-- Opening Marker --

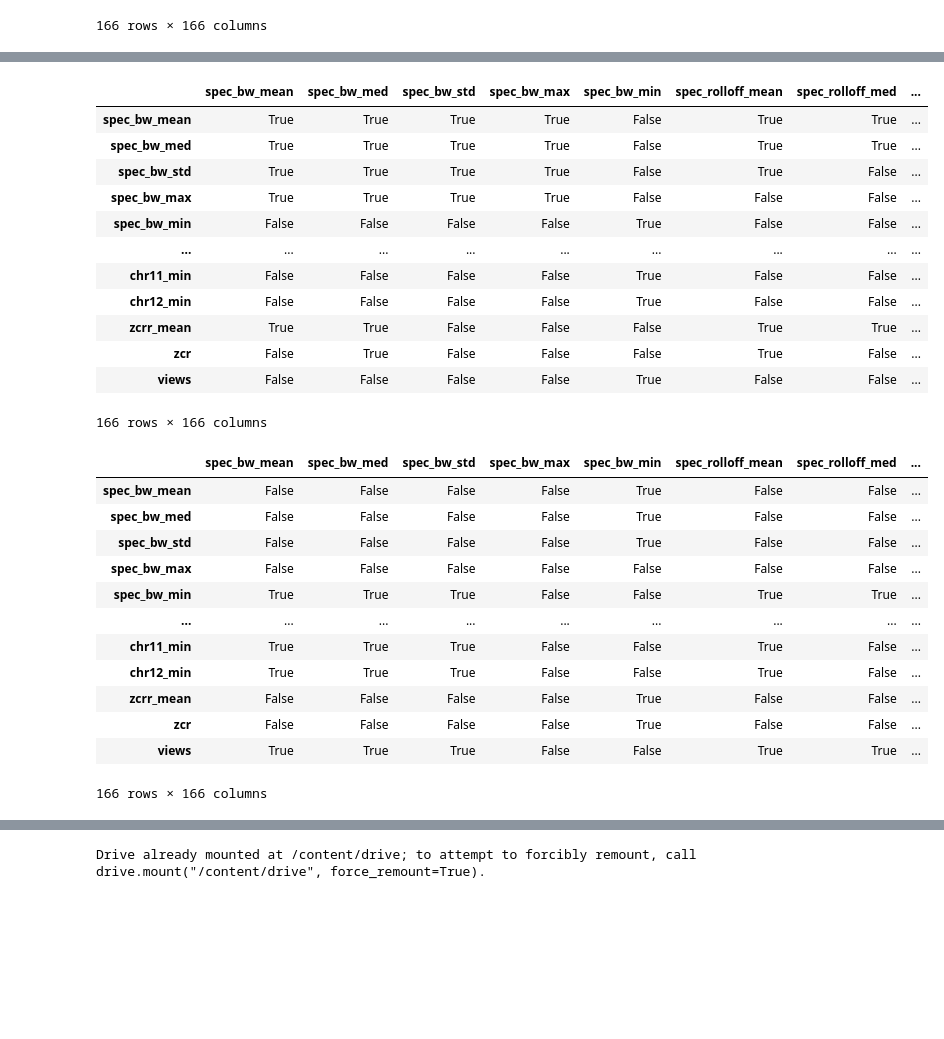
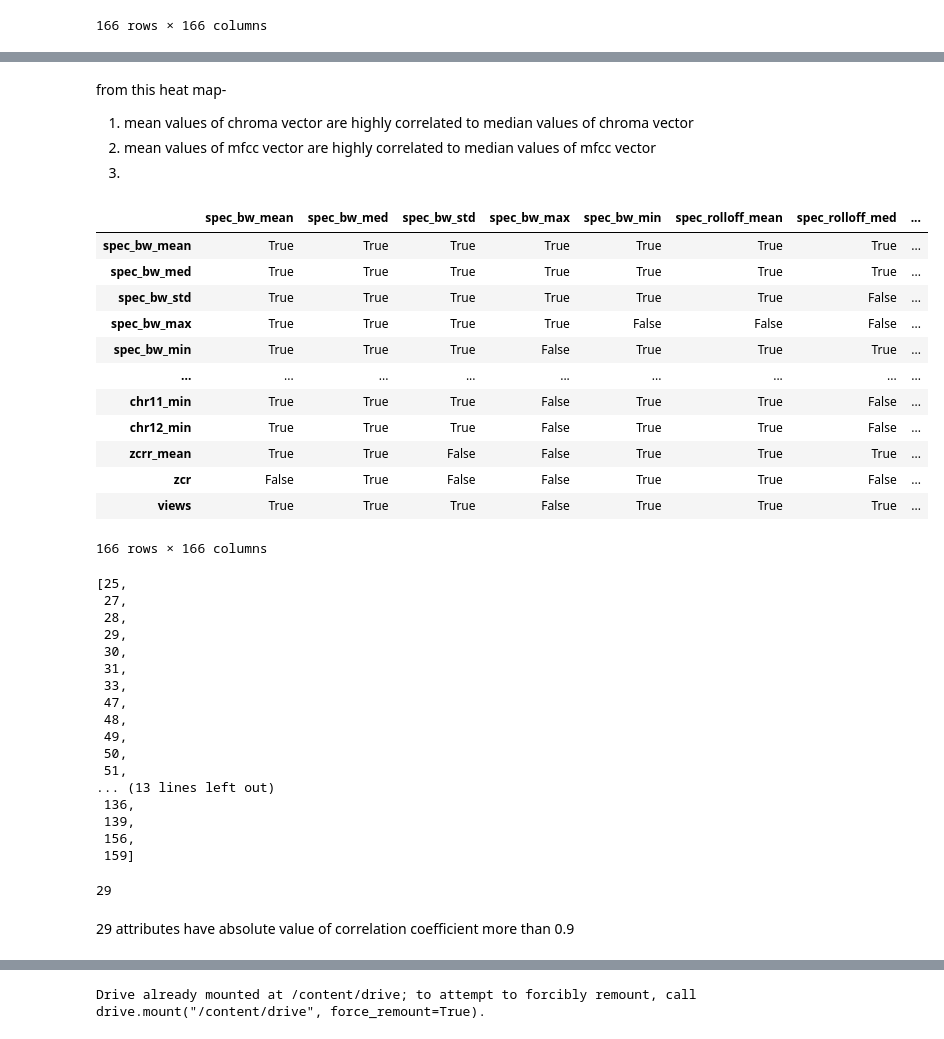
Before and after one commit to jithemji/Video-Content-Analysis, a Jupyter notebook: Audio/feature_visualization.ipynb, the cells around one changed output, grey strips where cells are left out. Cells and saved outputs as stored; diff of their text form; code cells hidden in the pictures; blank space fills up the shorter version.

```diff
--- a/Audio/feature_visualization.ipynb
+++ b/Audio/feature_visualization.ipynb
@@ -87,35 +87,56 @@ sns.heatmap(df.corr(),cmap='coolwarm')
 # %% [output]
 <matplotlib.axes._subplots.AxesSubplot at 0x...>
 [figure]
+# %% [markdown]
+from this heat map-
+
+
+1.   mean values of chroma vector are highly correlated to median values of chroma vector
+2.   mean values of mfcc vector are highly correlated to median values of mfcc vector
+3.
 # %%
-df.corr()>0.5
+df.corr().abs()>0.5
 # %% [output]
 |  | spec_bw_mean | spec_bw_med | spec_bw_std | spec_bw_max | spec_bw_min | spec_rolloff_mean | spec_rolloff_med | ... |
-| spec_bw_mean | True | True | True | True | False | True | True | ... |
-| spec_bw_med | True | True | True | True | False | True | True | ... |
-| spec_bw_std | True | True | True | True | False | True | False | ... |
+| spec_bw_mean | True | True | True | True | True | True | True | ... |
+| spec_bw_med | True | True | True | True | True | True | True | ... |
+| spec_bw_std | True | True | True | True | True | True | False | ... |
 | spec_bw_max | True | True | True | True | False | False | False | ... |
-| spec_bw_min | False | False | False | False | True | False | False | ... |
+| spec_bw_min | True | True | True | False | True | True | True | ... |
 | ... | ... | ... | ... | ... | ... | ... | ... | ... |
-| chr11_min | False | False | False | False | True | False | False | ... |
-| chr12_min | False | False | False | False | True | False | False | ... |
-| zcrr_mean | True | True | False | False | False | True | True | ... |
-| zcr | False | True | False | False | False | True | False | ... |
-| views | False | False | False | False | True | False | False | ... |
+| chr11_min | True | True | True | False | True | True | False | ... |
+| chr12_min | True | True | True | False | True | True | False | ... |
+| zcrr_mean | True | True | False | False | True | True | True | ... |
+| zcr | False | True | False | False | True | True | False | ... |
+| views | True | True | True | False | True | True | True | ... |
 166 rows × 166 columns
-# %%
-df.corr()<-0.5
-# %% [output]
-|  | spec_bw_mean | spec_bw_med | spec_bw_std | spec_bw_max | spec_bw_min | spec_rolloff_mean | spec_rolloff_med | ... |
-| spec_bw_mean | False | False | False | False | True | False | False | ... |
-| spec_bw_med | False | False | False | False | True | False | False | ... |
-| spec_bw_std | False | False | False | False | True | False | False | ... |
-| spec_bw_max | False | False | False | False | False | False | False | ... |
-| spec_bw_min | True | True | True | False | False | True | True | ... |
-| ... | ... | ... | ... | ... | ... | ... | ... | ... |
-| chr11_min | True | True | True | False | False | True | False | ... |
-| chr12_min | True | True | True | False | False | True | False | ... |
-| zcrr_mean | False | False | False | False | True | False | False | ... |
-| zcr | False | False | False | False | True | False | False | ... |
-| views | True | True | True | False | False | True | True | ... |
-166 rows × 166 columns
+# %%
+column_name=[]
+for i in range(165):
+  if(df.corr().abs().iloc[i,165]>0.9):
+    column_name.append(i)
+column_name
+# %% [output]
+[25,
+ 27,
+ 28,
+ 29,
+ 30,
+ 31,
+ 33,
+ 47,
+ 48,
+ 49,
+ 50,
+ 51,
+... (13 lines left out)
+ 136,
+ 139,
+ 156,
+ 159]
+# %%
+len(column_name)
+# %% [output]
+29
+# %% [markdown]
+29 attributes have absolute value of correlation coefficient more than 0.9
```
Also changed, not shown: parts of 1 cell of this notebook.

-- Closing Marker --

Every record must be duplicated exactly, except for the pictures, which are left out.

Before and after one commit to jithemji/Video-Content-Analysis, a Jupyter notebook: Audio/feature_visualization.ipynb, the cells around one changed output, grey strips where cells are left out. Cells and saved outputs as stored; diff of their text form; code cells hidden in the pictures; blank space fills up the shorter version.

```diff
--- a/Audio/feature_visualization.ipynb
+++ b/Audio/feature_visualization.ipynb
@@ -87,35 +87,56 @@ sns.heatmap(df.corr(),cmap='coolwarm')
 # %% [output]
 <matplotlib.axes._subplots.AxesSubplot at 0x...>
 [figure]
+# %% [markdown]
+from this heat map-
+
+
+1.   mean values of chroma vector are highly correlated to median values of chroma vector
+2.   mean values of mfcc vector are highly correlated to median values of mfcc vector
+3.
 # %%
-df.corr()>0.5
+df.corr().abs()>0.5
 # %% [output]
 |  | spec_bw_mean | spec_bw_med | spec_bw_std | spec_bw_max | spec_bw_min | spec_rolloff_mean | spec_rolloff_med | ... |
-| spec_bw_mean | True | True | True | True | False | True | True | ... |
-| spec_bw_med | True | True | True | True | False | True | True | ... |
-| spec_bw_std | True | True | True | True | False | True | False | ... |
+| spec_bw_mean | True | True | True | True | True | True | True | ... |
+| spec_bw_med | True | True | True | True | True | True | True | ... |
+| spec_bw_std | True | True | True | True | True | True | False | ... |
 | spec_bw_max | True | True | True | True | False | False | False | ... |
-| spec_bw_min | False | False | False | False | True | False | False | ... |
+| spec_bw_min | True | True | True | False | True | True | True | ... |
 | ... | ... | ... | ... | ... | ... | ... | ... | ... |
-| chr11_min | False | False | False | False | True | False | False | ... |
-| chr12_min | False | False | False | False | True | False | False | ... |
-| zcrr_mean | True | True | False | False | False | True | True | ... |
-| zcr | False | True | False | False | False | True | False | ... |
-| views | False | False | False | False | True | False | False | ... |
+| chr11_min | True | True | True | False | True | True | False | ... |
+| chr12_min | True | True | True | False | True | True | False | ... |
+| zcrr_mean | True | True | False | False | True | True | True | ... |
+| zcr | False | True | False | False | True | True | False | ... |
+| views | True | True | True | False | True | True | True | ... |
 166 rows × 166 columns
-# %%
-df.corr()<-0.5
-# %% [output]
-|  | spec_bw_mean | spec_bw_med | spec_bw_std | spec_bw_max | spec_bw_min | spec_rolloff_mean | spec_rolloff_med | ... |
-| spec_bw_mean | False | False | False | False | True | False | False | ... |
-| spec_bw_med | False | False | False | False | True | False | False | ... |
-| spec_bw_std | False | False | False | False | True | False | False | ... |
-| spec_bw_max | False | False | False | False | False | False | False | ... |
-| spec_bw_min | True | True | True | False | False | True | True | ... |
-| ... | ... | ... | ... | ... | ... | ... | ... | ... |
-| chr11_min | True | True | True | False | False | True | False | ... |
-| chr12_min | True | True | True | False | False | True | False | ... |
-| zcrr_mean | False | False | False | False | True | False | False | ... |
-| zcr | False | False | False | False | True | False | False | ... |
-| views | True | True | True | False | False | True | True | ... |
-166 rows × 166 columns
+# %%
+column_name=[]
+for i in range(165):
+  if(df.corr().abs().iloc[i,165]>0.9):
+    column_name.append(i)
+column_name
+# %% [output]
+[25,
+ 27,
+ 28,
+ 29,
+ 30,
+ 31,
+ 33,
+ 47,
+ 48,
+ 49,
+ 50,
+ 51,
+... (13 lines left out)
+ 136,
+ 139,
+ 156,
+ 159]
+# %%
+len(column_name)
+# %% [output]
+29
+# %% [markdown]
+29 attributes have absolute value of correlation coefficient more than 0.9
```
Also changed, not shown: parts of 1 cell of this notebook.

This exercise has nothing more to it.